Work task
If a line in the records below holds the string "GameDto", count it; give only the total.

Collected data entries

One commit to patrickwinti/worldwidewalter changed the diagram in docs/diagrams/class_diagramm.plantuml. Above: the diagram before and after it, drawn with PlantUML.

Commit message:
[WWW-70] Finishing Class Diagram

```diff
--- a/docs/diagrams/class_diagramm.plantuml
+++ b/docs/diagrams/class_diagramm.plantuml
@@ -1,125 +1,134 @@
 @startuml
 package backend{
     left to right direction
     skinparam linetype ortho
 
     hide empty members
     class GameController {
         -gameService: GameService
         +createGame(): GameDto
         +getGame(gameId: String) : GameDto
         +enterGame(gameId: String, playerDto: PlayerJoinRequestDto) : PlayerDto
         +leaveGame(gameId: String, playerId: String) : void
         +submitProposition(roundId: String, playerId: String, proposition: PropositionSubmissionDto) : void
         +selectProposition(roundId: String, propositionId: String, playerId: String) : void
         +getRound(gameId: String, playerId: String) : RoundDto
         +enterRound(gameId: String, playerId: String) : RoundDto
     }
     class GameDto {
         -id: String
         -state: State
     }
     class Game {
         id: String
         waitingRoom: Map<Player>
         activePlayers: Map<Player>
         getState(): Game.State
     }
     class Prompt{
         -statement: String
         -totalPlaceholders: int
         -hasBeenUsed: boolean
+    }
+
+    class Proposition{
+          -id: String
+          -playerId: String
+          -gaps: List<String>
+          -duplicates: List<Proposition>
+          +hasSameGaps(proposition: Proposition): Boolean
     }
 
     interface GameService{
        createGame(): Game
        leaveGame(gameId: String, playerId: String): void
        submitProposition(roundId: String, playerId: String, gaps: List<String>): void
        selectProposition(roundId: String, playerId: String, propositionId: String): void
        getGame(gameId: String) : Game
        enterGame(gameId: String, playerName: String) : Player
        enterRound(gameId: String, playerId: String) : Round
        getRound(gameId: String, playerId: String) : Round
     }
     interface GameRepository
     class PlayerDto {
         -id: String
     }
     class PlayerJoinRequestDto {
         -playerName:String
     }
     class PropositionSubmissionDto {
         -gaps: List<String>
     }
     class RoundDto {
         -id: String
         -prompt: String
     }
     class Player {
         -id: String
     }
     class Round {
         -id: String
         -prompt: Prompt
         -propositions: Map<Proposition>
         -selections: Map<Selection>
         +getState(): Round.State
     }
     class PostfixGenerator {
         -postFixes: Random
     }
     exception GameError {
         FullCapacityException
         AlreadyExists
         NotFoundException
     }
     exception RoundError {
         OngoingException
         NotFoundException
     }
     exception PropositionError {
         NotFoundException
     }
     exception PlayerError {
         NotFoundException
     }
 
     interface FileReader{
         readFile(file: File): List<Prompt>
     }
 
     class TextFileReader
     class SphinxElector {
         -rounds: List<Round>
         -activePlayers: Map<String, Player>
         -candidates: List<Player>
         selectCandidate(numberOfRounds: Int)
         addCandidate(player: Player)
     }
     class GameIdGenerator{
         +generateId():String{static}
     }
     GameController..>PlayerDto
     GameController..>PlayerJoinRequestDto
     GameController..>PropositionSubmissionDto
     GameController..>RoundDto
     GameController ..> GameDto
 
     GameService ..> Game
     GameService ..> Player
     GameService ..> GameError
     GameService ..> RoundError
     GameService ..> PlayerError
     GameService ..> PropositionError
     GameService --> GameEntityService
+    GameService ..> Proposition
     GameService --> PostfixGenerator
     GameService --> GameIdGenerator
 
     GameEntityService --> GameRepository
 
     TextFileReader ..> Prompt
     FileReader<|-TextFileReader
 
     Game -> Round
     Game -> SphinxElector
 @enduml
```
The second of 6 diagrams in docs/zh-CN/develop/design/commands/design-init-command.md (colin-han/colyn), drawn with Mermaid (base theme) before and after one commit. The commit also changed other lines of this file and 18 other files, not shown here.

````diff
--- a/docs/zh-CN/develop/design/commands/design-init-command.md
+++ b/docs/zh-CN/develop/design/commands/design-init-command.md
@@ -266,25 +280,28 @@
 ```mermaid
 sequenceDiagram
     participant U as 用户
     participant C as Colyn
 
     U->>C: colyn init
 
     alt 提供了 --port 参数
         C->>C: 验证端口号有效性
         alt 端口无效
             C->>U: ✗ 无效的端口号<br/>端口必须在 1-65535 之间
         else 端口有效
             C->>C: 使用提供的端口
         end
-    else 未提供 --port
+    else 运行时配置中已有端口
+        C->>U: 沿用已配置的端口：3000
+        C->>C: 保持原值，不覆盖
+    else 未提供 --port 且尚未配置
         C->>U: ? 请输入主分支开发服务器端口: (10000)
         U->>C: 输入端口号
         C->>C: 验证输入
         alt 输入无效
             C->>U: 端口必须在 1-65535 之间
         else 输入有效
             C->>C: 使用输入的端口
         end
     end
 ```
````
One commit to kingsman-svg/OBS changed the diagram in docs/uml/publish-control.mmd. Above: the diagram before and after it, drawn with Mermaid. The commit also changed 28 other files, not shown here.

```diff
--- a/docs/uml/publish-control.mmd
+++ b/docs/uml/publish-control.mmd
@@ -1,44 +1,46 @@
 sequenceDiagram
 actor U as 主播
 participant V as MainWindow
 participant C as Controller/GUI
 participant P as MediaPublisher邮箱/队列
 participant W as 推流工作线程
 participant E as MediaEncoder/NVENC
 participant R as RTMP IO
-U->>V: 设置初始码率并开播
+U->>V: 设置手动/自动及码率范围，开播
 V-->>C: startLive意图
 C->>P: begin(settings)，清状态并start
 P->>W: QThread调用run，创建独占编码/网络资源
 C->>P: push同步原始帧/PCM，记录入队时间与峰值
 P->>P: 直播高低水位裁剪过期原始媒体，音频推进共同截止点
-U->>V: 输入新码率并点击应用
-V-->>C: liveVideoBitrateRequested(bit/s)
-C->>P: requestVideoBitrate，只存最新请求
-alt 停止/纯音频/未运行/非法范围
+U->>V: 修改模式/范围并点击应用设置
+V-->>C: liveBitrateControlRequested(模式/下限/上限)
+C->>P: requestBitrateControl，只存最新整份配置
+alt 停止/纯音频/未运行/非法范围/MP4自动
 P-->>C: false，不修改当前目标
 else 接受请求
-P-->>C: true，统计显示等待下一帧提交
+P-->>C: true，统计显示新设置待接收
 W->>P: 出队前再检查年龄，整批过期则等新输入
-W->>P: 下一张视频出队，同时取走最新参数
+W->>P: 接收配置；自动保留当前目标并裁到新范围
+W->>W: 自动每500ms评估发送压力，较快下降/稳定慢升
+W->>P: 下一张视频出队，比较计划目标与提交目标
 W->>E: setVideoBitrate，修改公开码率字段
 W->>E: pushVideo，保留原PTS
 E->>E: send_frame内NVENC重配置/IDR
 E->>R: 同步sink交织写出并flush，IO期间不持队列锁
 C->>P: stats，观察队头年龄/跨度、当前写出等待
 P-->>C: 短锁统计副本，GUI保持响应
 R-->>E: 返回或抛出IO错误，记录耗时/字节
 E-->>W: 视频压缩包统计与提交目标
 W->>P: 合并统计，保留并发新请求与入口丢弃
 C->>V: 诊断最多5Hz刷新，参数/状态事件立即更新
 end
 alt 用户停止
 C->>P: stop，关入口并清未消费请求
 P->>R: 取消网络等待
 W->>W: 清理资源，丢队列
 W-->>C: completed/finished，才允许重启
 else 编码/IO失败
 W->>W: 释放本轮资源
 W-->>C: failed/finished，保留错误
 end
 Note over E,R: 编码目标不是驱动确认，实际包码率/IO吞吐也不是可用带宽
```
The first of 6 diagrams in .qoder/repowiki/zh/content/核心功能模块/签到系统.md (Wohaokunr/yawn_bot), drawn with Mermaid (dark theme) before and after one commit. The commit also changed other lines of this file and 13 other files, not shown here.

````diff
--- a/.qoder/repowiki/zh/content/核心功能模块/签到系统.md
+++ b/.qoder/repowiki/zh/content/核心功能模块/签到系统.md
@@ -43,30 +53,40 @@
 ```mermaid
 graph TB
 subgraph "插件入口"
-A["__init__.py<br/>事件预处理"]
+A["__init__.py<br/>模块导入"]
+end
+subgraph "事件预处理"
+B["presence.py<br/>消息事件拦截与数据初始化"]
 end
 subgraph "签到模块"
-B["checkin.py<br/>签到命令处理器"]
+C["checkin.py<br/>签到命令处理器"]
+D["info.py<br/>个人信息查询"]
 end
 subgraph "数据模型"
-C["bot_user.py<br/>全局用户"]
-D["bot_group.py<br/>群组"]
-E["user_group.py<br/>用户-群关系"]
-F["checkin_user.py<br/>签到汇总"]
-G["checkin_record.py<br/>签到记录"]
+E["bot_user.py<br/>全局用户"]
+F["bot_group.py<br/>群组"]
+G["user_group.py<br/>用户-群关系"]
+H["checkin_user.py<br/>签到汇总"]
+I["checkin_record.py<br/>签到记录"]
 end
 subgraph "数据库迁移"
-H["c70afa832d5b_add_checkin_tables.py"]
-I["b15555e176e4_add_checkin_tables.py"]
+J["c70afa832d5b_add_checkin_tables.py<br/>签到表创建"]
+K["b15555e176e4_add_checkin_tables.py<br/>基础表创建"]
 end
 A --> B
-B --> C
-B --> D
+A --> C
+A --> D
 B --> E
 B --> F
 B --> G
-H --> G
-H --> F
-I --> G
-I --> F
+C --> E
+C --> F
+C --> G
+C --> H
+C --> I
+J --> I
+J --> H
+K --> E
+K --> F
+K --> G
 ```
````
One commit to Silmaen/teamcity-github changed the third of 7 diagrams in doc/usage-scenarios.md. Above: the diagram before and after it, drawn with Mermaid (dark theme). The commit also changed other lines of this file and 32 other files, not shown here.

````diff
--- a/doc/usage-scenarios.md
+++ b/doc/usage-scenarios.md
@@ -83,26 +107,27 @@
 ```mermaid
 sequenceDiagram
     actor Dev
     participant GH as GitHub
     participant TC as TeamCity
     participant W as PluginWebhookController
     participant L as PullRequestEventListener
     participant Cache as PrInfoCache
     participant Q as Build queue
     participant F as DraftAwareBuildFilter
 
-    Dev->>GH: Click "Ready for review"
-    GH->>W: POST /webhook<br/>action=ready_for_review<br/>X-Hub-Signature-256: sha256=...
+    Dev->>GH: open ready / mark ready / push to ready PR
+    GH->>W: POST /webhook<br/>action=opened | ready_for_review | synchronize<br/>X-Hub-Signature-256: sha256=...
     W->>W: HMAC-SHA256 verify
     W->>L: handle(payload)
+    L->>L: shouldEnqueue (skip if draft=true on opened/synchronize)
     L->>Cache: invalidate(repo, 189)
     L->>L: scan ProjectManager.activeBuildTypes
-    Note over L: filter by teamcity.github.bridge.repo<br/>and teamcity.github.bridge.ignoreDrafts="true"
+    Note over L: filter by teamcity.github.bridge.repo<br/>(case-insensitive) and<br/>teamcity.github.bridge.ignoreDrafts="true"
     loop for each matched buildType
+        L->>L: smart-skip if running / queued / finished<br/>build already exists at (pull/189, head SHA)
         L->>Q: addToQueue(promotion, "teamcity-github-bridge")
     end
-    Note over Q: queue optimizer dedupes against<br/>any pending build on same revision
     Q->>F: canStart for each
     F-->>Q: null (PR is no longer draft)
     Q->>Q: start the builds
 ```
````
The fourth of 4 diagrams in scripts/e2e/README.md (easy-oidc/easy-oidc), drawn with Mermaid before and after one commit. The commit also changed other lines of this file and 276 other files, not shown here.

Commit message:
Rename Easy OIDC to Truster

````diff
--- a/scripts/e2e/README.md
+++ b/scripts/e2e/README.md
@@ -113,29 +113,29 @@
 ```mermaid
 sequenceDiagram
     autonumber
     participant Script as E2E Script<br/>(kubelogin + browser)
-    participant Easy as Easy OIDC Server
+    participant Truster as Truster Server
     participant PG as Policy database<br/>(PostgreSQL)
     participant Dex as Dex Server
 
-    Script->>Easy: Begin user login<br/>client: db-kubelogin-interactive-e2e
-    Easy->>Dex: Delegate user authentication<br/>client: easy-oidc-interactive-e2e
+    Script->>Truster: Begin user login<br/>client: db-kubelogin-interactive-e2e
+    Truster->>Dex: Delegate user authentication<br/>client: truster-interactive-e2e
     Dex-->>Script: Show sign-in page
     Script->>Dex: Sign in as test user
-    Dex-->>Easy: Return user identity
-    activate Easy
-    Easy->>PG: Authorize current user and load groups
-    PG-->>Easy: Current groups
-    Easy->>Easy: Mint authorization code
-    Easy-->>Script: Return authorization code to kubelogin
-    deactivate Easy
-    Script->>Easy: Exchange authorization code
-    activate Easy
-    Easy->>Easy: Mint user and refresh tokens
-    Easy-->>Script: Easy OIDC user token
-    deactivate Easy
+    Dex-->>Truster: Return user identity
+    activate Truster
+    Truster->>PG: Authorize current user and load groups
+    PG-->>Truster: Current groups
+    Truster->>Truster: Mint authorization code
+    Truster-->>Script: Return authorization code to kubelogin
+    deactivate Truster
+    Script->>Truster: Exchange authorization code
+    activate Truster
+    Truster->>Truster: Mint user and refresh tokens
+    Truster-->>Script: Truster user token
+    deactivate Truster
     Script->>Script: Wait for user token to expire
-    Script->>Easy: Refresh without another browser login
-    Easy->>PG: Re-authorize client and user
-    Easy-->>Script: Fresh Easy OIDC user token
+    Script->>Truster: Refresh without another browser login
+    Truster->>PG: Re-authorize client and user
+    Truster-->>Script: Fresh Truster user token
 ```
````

Result of the task
4